▶ [WHAT YOU WILL DO] Check every line below for the word "json" and copy each one that has it.

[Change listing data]

------------

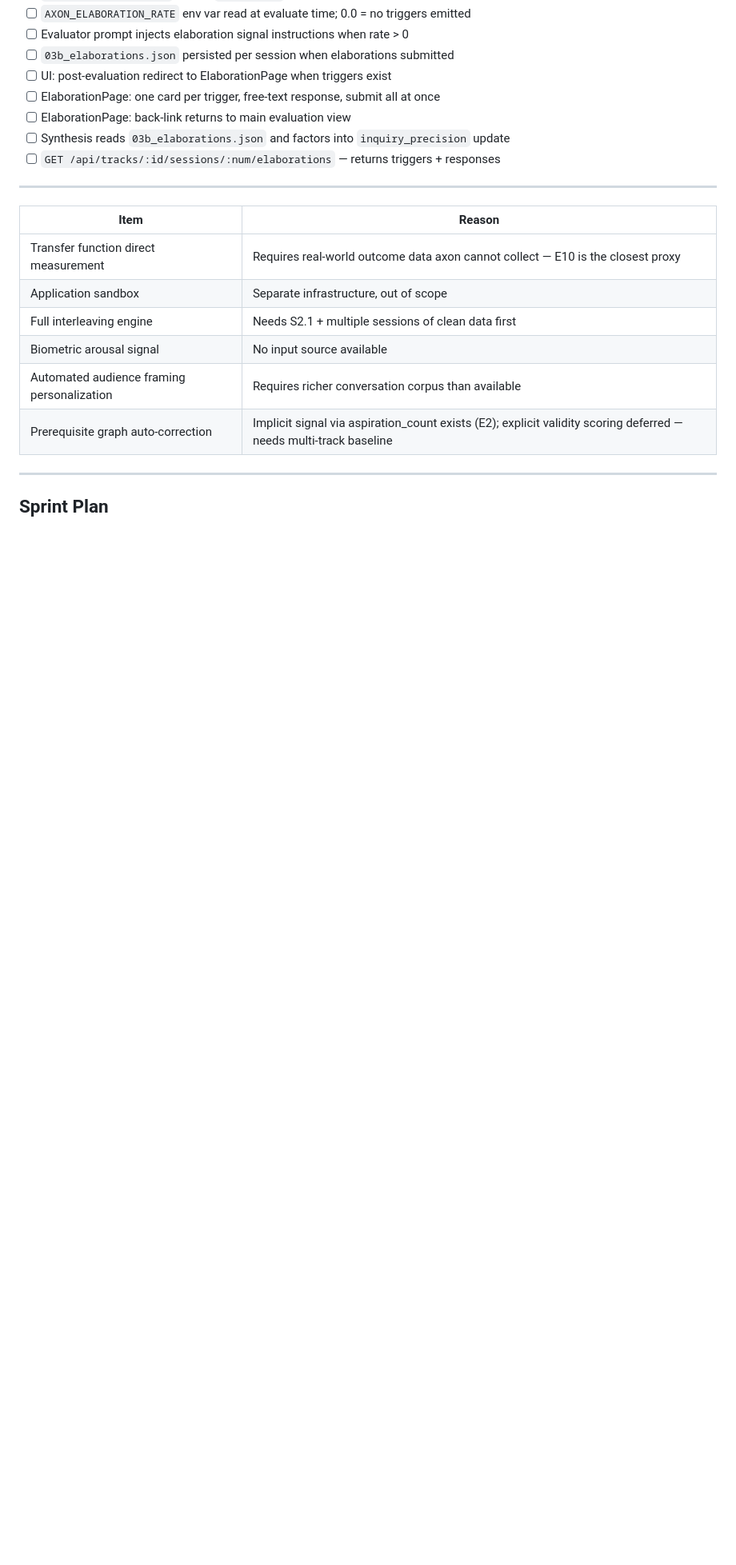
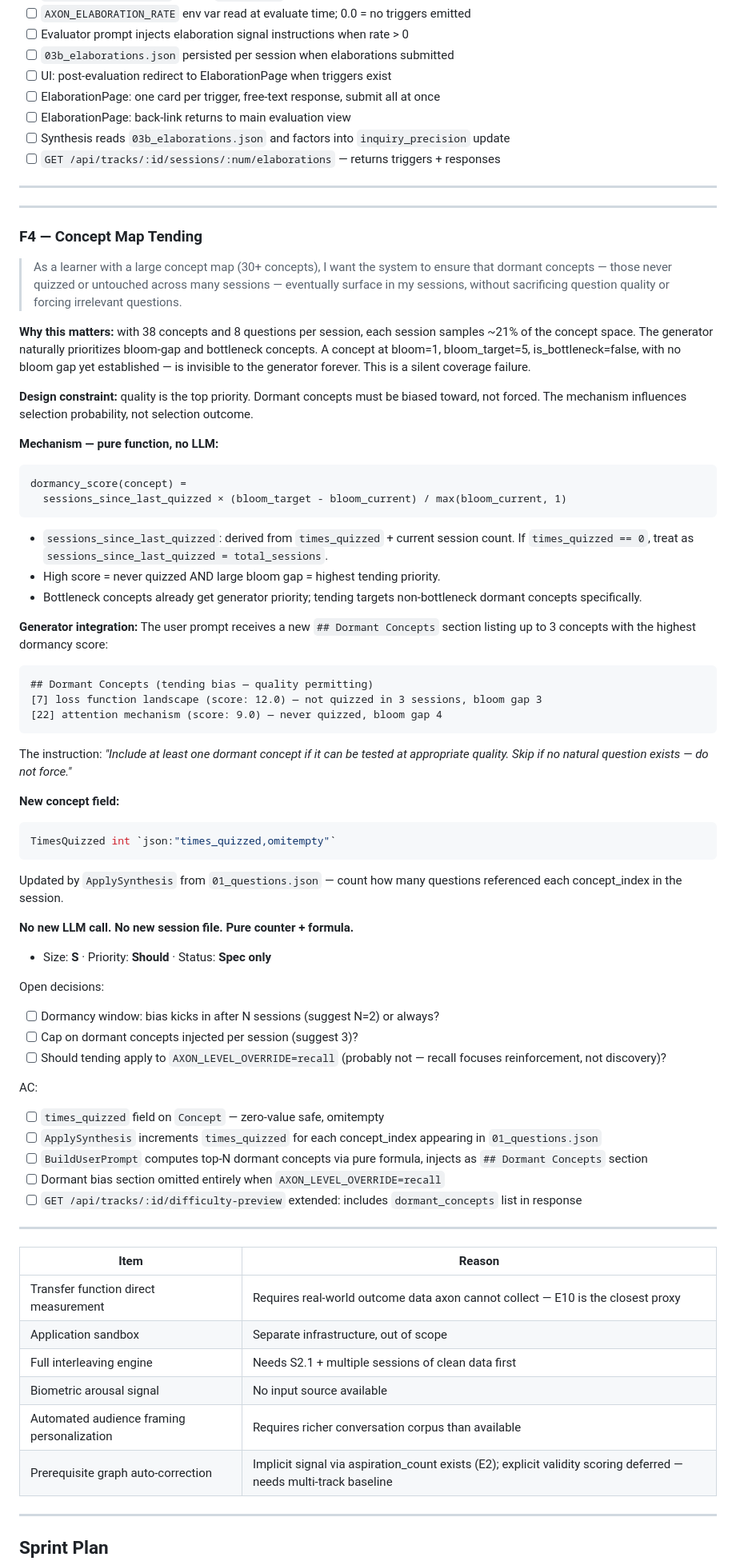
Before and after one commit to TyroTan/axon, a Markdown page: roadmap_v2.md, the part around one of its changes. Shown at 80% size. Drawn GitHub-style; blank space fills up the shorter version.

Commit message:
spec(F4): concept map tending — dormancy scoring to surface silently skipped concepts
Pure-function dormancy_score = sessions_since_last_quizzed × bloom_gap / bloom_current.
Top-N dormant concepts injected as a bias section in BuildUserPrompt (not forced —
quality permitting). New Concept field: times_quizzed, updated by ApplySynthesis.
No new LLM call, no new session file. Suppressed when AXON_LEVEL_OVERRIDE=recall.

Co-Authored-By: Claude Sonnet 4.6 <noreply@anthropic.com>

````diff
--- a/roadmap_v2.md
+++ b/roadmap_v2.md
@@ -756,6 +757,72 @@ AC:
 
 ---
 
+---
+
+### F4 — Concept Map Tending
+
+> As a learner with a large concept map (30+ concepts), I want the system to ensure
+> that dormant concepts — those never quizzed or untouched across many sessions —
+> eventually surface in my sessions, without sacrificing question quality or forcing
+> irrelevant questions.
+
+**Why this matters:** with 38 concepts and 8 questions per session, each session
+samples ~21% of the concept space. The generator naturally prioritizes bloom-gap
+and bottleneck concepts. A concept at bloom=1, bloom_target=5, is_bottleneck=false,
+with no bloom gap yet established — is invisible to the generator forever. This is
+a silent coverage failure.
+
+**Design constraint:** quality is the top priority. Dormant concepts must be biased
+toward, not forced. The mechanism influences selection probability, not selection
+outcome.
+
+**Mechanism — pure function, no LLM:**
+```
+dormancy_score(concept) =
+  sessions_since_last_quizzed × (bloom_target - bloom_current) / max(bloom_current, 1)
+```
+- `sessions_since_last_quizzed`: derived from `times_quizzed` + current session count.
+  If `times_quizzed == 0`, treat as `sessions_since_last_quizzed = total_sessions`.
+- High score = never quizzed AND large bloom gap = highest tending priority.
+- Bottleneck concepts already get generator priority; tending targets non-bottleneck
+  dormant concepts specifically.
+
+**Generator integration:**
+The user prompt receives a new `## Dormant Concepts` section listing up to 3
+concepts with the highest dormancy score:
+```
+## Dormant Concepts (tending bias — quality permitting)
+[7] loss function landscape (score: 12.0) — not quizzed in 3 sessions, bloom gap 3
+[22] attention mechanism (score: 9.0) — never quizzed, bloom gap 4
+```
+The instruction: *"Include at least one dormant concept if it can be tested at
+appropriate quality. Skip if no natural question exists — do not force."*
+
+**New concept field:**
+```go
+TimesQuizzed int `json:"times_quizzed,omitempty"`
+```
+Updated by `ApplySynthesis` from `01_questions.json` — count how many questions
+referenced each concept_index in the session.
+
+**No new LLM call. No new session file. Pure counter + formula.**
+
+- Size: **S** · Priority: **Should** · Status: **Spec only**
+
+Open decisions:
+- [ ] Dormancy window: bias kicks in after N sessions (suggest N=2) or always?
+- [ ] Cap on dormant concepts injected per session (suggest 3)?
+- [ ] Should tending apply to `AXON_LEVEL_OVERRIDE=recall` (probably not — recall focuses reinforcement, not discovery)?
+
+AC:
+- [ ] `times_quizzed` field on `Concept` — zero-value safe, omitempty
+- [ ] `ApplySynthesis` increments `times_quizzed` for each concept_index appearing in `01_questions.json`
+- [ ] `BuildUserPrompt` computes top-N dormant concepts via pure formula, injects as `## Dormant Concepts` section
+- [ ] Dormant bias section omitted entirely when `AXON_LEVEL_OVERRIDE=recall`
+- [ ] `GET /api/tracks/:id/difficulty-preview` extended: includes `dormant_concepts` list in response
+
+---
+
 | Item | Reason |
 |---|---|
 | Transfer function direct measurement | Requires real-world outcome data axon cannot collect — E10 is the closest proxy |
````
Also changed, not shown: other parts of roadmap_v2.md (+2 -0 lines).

------------

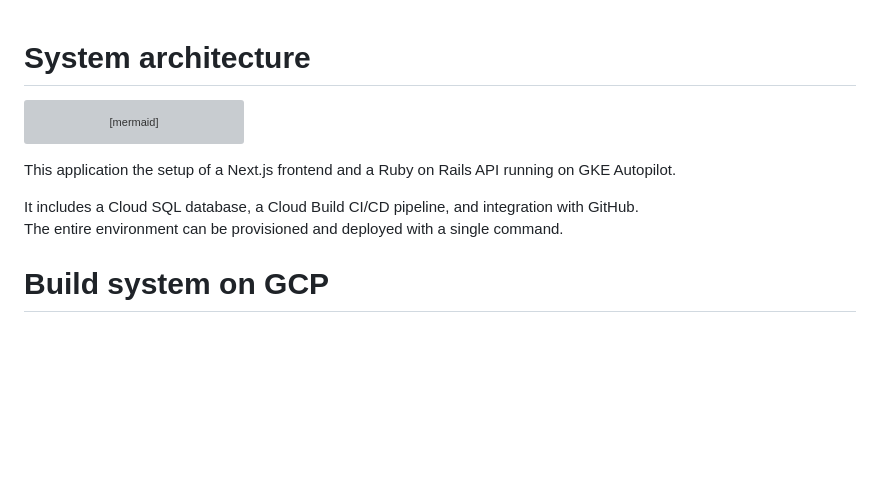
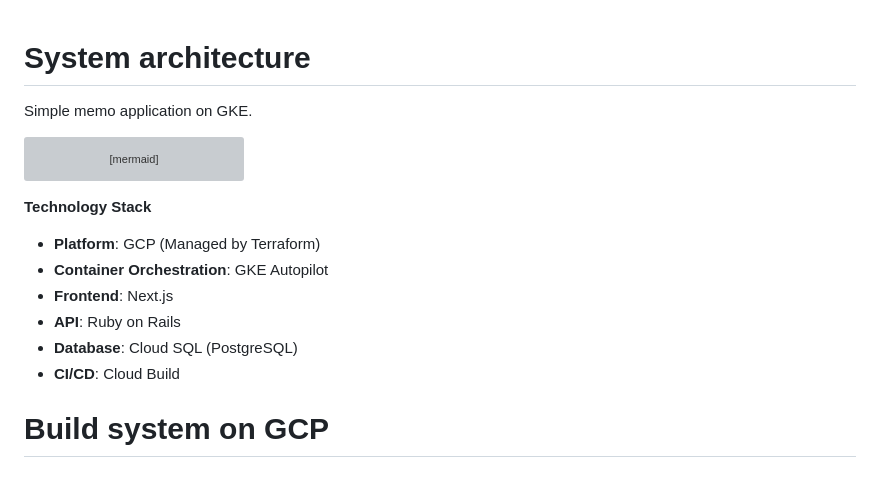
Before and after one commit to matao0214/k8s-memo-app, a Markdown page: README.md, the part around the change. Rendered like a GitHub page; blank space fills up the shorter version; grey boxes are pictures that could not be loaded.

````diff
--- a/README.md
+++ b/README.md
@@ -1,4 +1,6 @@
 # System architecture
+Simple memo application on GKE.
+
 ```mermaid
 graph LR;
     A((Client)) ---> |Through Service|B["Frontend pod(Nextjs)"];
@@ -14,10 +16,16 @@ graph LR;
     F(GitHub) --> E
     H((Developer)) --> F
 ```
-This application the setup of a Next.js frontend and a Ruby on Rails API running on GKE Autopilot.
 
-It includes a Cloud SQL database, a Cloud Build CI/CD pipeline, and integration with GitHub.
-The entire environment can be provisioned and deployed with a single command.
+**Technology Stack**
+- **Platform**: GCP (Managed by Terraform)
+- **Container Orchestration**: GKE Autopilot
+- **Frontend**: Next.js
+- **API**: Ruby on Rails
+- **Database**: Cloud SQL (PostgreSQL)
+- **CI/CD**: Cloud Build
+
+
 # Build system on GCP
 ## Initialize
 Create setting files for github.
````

------------

▶ [ANSWER AREA]
+TimesQuizzed int `json:"times_quizzed,omitempty"`
+Updated by `ApplySynthesis` from `01_questions.json` — count how many questions
+- [ ] `ApplySynthesis` increments `times_quizzed` for each concept_index appearing in `01_questions.json`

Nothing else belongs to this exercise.